▶ _Supplied material_:
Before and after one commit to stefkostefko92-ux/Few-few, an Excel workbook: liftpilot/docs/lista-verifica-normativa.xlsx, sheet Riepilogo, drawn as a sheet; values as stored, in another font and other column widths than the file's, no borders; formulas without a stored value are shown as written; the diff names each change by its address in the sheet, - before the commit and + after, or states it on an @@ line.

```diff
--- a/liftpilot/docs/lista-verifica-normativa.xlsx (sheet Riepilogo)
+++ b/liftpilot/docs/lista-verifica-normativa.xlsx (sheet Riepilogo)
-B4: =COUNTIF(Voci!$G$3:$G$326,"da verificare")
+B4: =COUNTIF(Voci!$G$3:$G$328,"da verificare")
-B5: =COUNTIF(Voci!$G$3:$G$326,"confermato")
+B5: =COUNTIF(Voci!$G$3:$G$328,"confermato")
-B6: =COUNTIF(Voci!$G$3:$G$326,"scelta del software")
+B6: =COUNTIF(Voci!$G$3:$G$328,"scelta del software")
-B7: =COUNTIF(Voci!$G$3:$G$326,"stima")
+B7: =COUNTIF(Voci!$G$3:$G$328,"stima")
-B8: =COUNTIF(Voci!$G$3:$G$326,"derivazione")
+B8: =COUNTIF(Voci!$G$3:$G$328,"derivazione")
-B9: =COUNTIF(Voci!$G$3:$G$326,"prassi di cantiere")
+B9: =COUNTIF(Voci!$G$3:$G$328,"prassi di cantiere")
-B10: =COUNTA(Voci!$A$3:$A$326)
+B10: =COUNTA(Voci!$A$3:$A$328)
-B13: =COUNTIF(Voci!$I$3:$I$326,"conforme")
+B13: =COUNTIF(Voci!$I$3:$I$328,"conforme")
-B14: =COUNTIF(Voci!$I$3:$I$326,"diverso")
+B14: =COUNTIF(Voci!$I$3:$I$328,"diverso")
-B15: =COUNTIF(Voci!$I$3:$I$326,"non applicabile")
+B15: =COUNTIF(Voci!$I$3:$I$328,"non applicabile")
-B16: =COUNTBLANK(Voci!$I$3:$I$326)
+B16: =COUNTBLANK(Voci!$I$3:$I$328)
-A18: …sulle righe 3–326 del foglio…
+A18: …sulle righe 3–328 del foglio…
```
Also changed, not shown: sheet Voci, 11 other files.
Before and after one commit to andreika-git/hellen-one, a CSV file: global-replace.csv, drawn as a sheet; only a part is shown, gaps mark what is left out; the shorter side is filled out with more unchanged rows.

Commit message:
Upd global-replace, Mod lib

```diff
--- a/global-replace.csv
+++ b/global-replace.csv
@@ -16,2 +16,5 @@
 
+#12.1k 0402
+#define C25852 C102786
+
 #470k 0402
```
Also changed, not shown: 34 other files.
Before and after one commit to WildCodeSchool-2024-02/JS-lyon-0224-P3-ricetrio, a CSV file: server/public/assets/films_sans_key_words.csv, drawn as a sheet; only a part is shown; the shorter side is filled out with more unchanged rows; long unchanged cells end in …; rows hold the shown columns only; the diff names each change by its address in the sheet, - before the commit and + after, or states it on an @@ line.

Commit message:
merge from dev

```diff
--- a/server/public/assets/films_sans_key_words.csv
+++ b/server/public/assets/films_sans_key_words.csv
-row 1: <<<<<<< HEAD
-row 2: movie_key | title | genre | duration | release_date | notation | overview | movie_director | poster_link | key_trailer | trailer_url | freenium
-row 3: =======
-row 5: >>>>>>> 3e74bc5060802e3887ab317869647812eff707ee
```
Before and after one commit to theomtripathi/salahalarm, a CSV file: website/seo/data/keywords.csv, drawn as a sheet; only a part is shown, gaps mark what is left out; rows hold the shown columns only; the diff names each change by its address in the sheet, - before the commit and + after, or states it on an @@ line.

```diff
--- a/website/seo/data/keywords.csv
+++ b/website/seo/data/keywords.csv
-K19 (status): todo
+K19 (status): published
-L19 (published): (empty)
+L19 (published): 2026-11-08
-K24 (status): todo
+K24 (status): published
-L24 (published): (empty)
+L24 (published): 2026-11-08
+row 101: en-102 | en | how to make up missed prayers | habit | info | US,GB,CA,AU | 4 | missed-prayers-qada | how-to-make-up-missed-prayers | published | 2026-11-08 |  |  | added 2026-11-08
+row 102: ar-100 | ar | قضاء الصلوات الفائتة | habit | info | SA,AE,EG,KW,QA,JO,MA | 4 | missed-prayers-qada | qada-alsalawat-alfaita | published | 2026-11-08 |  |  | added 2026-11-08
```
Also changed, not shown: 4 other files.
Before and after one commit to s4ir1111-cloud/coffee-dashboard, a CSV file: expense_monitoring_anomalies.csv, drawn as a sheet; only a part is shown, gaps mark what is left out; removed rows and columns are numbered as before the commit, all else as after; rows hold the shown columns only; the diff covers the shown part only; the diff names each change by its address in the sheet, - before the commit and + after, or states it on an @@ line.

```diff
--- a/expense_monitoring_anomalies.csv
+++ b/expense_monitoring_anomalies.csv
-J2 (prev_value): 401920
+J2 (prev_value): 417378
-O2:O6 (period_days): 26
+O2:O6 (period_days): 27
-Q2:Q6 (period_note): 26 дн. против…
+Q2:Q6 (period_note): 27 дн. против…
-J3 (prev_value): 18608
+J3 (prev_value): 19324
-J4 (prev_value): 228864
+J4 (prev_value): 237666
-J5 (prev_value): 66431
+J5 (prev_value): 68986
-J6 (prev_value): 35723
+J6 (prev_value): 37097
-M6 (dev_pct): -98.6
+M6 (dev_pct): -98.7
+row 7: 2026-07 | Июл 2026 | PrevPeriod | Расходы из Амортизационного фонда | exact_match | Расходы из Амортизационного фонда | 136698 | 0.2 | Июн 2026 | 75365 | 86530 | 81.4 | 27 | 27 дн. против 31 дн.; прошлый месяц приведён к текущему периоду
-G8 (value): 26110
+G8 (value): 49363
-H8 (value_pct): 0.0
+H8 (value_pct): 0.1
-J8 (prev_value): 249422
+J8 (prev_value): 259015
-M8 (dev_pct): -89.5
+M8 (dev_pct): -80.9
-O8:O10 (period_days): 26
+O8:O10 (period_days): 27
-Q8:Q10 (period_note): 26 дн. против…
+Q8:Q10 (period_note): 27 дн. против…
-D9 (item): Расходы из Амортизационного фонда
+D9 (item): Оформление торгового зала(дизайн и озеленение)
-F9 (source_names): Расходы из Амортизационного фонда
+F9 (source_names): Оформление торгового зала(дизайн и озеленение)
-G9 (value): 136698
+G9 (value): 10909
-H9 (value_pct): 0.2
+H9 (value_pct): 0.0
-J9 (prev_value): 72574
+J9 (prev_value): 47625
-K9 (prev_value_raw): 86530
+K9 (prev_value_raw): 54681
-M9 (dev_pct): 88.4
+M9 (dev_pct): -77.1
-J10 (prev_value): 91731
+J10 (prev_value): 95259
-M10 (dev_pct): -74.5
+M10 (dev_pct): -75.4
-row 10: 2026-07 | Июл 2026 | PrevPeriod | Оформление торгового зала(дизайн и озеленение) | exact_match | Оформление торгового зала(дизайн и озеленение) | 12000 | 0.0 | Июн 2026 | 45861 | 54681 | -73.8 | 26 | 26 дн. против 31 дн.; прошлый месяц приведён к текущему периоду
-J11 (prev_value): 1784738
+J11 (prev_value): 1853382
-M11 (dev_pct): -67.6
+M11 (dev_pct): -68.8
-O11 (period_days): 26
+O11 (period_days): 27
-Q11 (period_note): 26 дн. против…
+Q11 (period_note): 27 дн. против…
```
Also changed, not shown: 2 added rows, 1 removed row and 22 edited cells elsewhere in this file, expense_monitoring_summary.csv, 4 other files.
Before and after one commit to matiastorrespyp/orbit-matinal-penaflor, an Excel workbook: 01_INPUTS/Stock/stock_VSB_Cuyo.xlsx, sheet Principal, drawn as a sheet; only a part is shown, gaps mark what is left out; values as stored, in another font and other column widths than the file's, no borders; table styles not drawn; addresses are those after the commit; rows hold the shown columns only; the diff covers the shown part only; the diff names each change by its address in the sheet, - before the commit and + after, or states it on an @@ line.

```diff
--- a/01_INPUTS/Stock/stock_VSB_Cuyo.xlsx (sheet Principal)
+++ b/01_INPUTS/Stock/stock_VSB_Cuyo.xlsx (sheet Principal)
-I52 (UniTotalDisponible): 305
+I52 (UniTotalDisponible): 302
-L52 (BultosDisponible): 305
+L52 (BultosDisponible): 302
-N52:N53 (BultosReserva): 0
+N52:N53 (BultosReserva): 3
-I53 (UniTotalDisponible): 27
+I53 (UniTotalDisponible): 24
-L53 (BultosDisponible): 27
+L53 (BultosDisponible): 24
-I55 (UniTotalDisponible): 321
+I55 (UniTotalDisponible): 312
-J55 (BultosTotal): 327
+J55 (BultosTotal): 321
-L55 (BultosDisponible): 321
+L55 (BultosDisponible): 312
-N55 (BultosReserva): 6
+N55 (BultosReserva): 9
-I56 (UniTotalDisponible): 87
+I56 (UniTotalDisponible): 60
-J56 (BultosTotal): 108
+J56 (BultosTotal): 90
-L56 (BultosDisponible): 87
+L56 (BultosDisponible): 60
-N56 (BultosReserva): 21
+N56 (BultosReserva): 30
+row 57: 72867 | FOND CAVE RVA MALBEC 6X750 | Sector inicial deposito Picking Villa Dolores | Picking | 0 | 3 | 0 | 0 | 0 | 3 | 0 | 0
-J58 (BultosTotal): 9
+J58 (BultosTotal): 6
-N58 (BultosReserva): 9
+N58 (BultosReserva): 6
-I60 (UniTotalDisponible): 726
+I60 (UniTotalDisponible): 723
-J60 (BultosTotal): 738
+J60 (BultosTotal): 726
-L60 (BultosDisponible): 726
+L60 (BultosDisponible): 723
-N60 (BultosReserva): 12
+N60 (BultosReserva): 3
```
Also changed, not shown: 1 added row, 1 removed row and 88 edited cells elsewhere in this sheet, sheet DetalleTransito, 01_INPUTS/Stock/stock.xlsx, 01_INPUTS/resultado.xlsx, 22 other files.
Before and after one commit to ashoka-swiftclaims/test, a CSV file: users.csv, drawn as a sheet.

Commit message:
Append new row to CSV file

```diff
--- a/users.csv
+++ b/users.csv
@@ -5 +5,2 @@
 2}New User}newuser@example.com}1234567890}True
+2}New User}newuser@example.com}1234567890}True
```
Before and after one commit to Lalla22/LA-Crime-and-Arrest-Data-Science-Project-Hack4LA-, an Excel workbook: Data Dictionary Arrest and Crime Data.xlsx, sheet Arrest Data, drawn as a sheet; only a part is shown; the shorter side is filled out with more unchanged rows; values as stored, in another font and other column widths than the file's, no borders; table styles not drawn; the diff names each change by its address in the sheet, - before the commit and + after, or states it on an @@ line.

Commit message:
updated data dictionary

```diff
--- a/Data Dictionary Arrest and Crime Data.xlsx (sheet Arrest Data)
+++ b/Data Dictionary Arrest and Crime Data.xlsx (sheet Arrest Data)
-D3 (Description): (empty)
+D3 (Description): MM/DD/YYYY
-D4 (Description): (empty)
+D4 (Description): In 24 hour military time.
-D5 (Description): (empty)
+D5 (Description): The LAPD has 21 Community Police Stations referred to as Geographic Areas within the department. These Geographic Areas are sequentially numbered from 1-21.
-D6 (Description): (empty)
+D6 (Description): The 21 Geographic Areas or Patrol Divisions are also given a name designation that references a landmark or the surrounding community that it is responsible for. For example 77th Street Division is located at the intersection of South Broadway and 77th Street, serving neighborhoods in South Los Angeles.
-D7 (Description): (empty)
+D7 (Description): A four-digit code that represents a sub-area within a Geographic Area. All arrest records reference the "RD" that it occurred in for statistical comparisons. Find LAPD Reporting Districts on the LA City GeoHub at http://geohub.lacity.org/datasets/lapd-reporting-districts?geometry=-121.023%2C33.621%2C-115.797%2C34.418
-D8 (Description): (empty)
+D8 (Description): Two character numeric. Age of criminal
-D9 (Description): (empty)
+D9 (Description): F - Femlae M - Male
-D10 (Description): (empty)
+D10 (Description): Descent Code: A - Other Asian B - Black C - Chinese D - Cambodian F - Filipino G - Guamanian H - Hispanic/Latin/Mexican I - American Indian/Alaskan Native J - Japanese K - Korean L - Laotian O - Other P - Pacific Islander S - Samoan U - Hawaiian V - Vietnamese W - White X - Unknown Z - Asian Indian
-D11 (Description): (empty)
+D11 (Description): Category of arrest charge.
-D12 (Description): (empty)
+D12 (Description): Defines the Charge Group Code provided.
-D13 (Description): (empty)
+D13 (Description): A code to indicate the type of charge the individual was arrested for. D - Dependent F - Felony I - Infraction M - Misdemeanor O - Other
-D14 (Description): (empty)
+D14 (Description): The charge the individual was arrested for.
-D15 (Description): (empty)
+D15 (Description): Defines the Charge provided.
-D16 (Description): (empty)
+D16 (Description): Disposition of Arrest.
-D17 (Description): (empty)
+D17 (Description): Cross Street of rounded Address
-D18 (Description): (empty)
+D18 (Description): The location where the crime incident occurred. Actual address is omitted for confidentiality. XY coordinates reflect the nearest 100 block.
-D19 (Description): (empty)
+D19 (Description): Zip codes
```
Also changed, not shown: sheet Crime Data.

▶ _Work instructions_: The string "торгового" appears on some lines of the data; count those lines and report only how many there are.

▶ _Solution to this exercise_: 3